- 20. Wang H, Cai Y, Chia W, Yang X (2006) Drosophila homologs of mammalian TNF/TNFR-related molecules regulate segregation of Miranda/Prospero in neuroblasts. Embo J 25: 5783–5793.H. WangY. CaiW. ChiaX. Yang2006Drosophila homologs of mammalian TNF/TNFR-related molecules regulate segregation of Miranda/Prospero in neuroblasts.Embo J2557835793
- 21. Leulier F, Parquet C, Pili-Floury S, Ryu JH, Caroff M, et al. (2003) The Drosophila immune system detects bacteria through specific peptidoglycan recognition. Nat Immunol 4: 478–484.F. LeulierC. ParquetS. Pili-FlouryJH RyuM. Caroff2003The Drosophila immune system detects bacteria through specific peptidoglycan recognition.Nat Immunol4478484

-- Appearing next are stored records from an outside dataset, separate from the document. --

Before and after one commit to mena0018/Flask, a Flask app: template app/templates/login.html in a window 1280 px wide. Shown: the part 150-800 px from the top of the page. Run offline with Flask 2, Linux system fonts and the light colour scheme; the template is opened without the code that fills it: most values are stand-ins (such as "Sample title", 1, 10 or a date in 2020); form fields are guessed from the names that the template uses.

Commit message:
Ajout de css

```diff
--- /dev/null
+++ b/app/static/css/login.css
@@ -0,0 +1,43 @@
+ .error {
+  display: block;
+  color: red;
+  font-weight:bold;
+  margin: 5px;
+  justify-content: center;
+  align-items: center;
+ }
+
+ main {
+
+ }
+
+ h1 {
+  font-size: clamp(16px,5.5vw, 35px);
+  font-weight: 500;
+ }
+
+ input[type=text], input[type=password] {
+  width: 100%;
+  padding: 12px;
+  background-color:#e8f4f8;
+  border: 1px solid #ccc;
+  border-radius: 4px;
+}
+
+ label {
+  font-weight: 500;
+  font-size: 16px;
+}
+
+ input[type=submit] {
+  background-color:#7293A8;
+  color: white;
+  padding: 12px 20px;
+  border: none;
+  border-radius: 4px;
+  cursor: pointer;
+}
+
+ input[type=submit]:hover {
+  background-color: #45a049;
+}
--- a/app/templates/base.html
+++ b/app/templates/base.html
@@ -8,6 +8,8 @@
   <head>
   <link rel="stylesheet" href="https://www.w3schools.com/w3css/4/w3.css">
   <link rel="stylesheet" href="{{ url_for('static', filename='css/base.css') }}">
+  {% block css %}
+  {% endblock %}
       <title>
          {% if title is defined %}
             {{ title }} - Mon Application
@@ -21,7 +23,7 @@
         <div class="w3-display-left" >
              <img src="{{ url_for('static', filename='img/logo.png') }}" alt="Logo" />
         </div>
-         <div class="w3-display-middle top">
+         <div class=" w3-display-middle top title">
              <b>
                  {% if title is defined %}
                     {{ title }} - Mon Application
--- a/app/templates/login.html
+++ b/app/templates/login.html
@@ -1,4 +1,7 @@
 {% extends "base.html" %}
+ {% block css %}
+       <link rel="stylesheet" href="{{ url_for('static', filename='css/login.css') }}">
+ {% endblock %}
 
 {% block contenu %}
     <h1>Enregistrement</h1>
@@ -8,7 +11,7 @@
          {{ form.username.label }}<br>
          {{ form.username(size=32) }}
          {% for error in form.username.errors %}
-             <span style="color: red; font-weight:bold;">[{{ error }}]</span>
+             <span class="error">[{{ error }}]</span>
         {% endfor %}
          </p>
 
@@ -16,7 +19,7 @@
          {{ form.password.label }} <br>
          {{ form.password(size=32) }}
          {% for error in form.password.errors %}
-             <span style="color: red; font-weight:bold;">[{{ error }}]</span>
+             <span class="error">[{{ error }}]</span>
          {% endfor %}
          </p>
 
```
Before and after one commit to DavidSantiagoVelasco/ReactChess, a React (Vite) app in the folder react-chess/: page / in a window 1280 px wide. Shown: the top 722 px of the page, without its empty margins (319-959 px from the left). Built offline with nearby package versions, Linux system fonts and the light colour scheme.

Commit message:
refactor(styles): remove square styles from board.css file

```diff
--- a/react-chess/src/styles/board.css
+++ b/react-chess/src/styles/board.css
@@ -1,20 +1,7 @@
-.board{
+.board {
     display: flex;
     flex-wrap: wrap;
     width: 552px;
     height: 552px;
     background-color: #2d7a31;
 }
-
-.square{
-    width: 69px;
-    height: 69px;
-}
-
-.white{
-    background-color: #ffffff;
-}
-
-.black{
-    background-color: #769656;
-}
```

- 22. Parks AL, Cook KR, Belvin M, Dompe NA, Fawcett R, et al. (2004) Systematic generation of high-resolution deletion coverage of the Drosophila melanogaster genome. Nat Genet 36: 288–292.AL ParksKR CookM. BelvinNA DompeR. Fawcett2004Systematic generation of high-resolution deletion coverage of the Drosophila melanogaster genome.Nat Genet36288292
- 23. Brand AH, Perrimon N (1993) Targeted gene expression as a means of altering cell fates and generating dominant phenotypes. Development 118: 401–415.AH BrandN. Perrimon1993Targeted gene expression as a means of altering cell fates and generating dominant phenotypes.Development118401415
- 24. Basler K, Struhl G (1994) Compartment boundaries and the control of Drosophila limb pattern by hedgehog protein. Nature 368: 208–214.K. BaslerG. Struhl1994Compartment boundaries and the control of Drosophila limb pattern by hedgehog protein.Nature368208214
- 25. Clemens JC, Worby CA, Simonson-Leff N, Muda M, Maehama T, et al. (2000) Use of double-stranded RNA interference in Drosophila cell lines to dissect signal transduction pathways. Proc Natl Acad Sci U S A 97: 6499–6503.JC ClemensCA WorbyN. Simonson-LeffM. MudaT. Maehama2000Use of double-stranded RNA interference in Drosophila cell lines to dissect signal transduction pathways.Proc Natl Acad Sci U S A9764996503